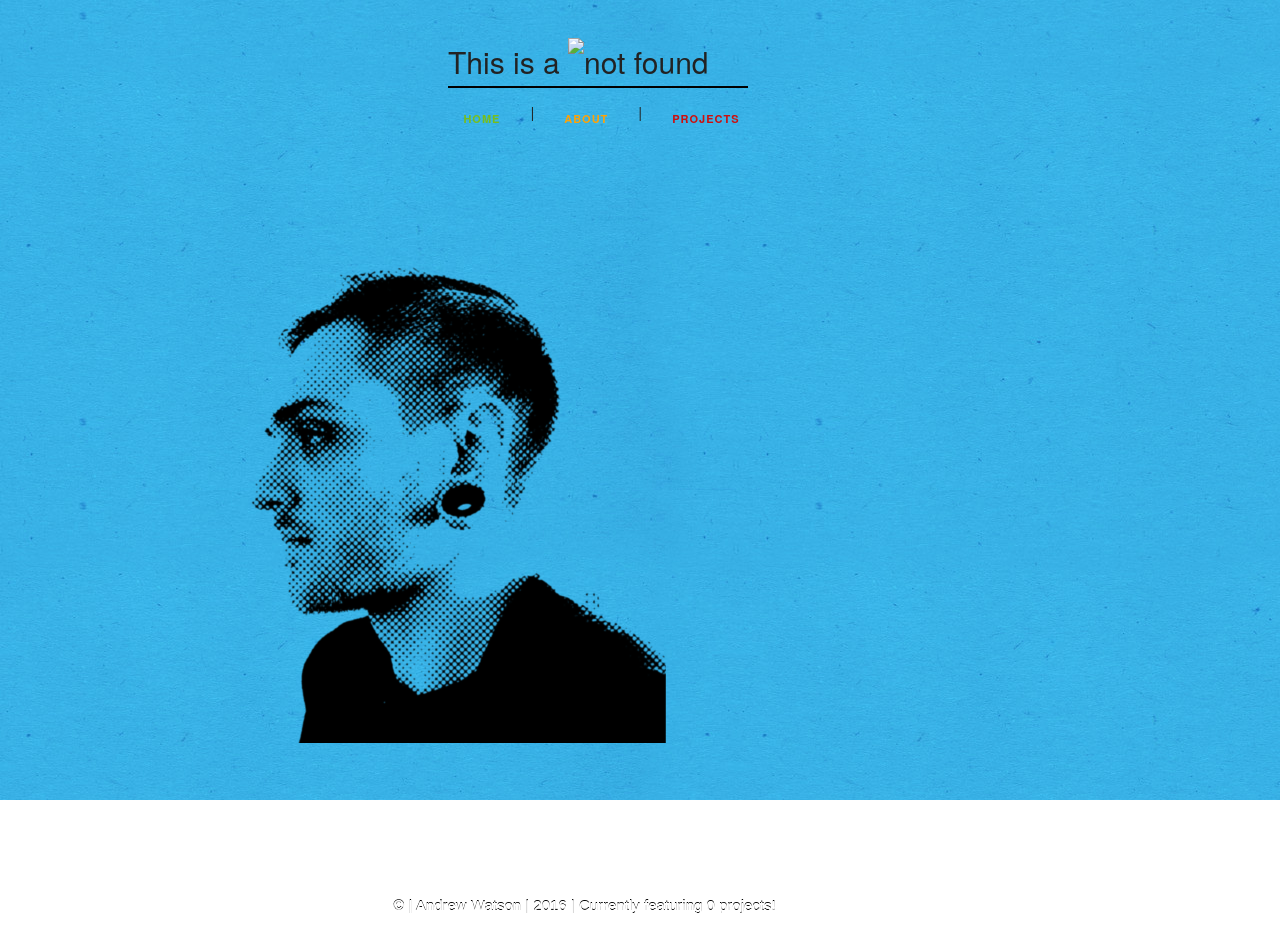
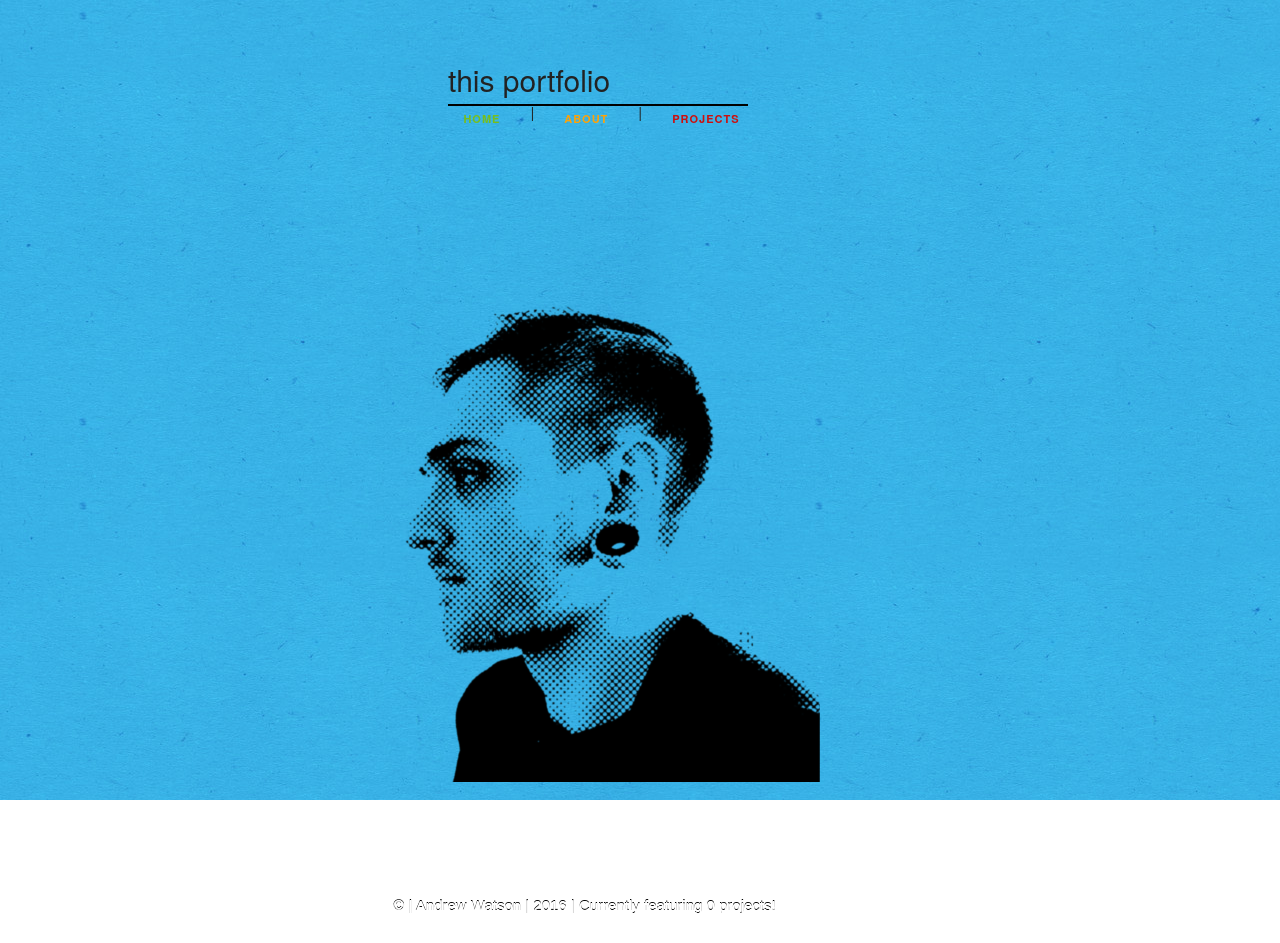
Before and after one commit to andrewpeterwatson/portfolio, a website: page public/index.html in a window 1280 px wide. Drawn offline with nearby package versions, Linux system fonts and the light colour scheme.

Commit message:
worked on styles

```diff
--- a/public/index.html
+++ b/public/index.html
@@ -76,8 +76,9 @@
     </header>
     <main class="theBox">
       <section id="dynamicTextBox" class="theBox tab-content">
-        <section id="staticText">This is a
-          <img id="imgTest" src="" alt="not found" />
+        <section id="staticText">this portfolio
+          <section class="dynamicText"></section>
+          <!-- <img id="imgTest" src="" alt="not found" /> -->
         </section>
         <img id="homeImg" src="media/images/headShot.png" alt="WRONG!" />
       </section>
--- a/public/scripts/app.js
+++ b/public/scripts/app.js
@@ -62,17 +62,17 @@ Project.names = function() {
 // ,"/media/icons/HamburgerIcon.png"
 // ,"/media/icons/lanternIcon.png"
 // ]
-// var fillText = ["test1","nest","monkey","test4","cards"];
+// var fillText = [" not found"," is on fire"," 404"," is alive","=42"];
 // var usedText = [];
 // var counter = 0;
-// // $('.dynamicText').text("Time");
+// // $('.dynamicText').text(" is mine");
 //
 // function createLoop(time, renderLocate, fillData, dataArr) {
 //   setTimeout(function () {
 //       fillData.push(dataArr[counter])
 //       $(renderLocate).attr("src", fillData);
 //       console.log(fillData);
-//       counter++
+//       counter++...
 //     if (counter < dataArr.length + 1) {
 //       fillData.pop();
 //       createLoop(time, renderLocate, fillData, dataArr);
--- a/public/styles/base.css
+++ b/public/styles/base.css
@@ -54,13 +54,13 @@ footer {
   margin-top: -1%;
 }
 #homeImg {
-  margin-top: 19%;
+  margin-top: 22%;
   position: fixed;
-  margin-left: 13%;
+  margin-left: 25%;
 }
 #staticText {
   position: absolute;
-  margin-top: 3%;
+  margin-top: 4.4%;
   margin-left: 35%;
   font-size: 2em;
   border-bottom: .08em solid black;
```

--- PROBLEM DETAILS ---
The answer is to be a bare number, showing how many lines of the records contain "public".

--- PROBLEM SOLUTION ---
7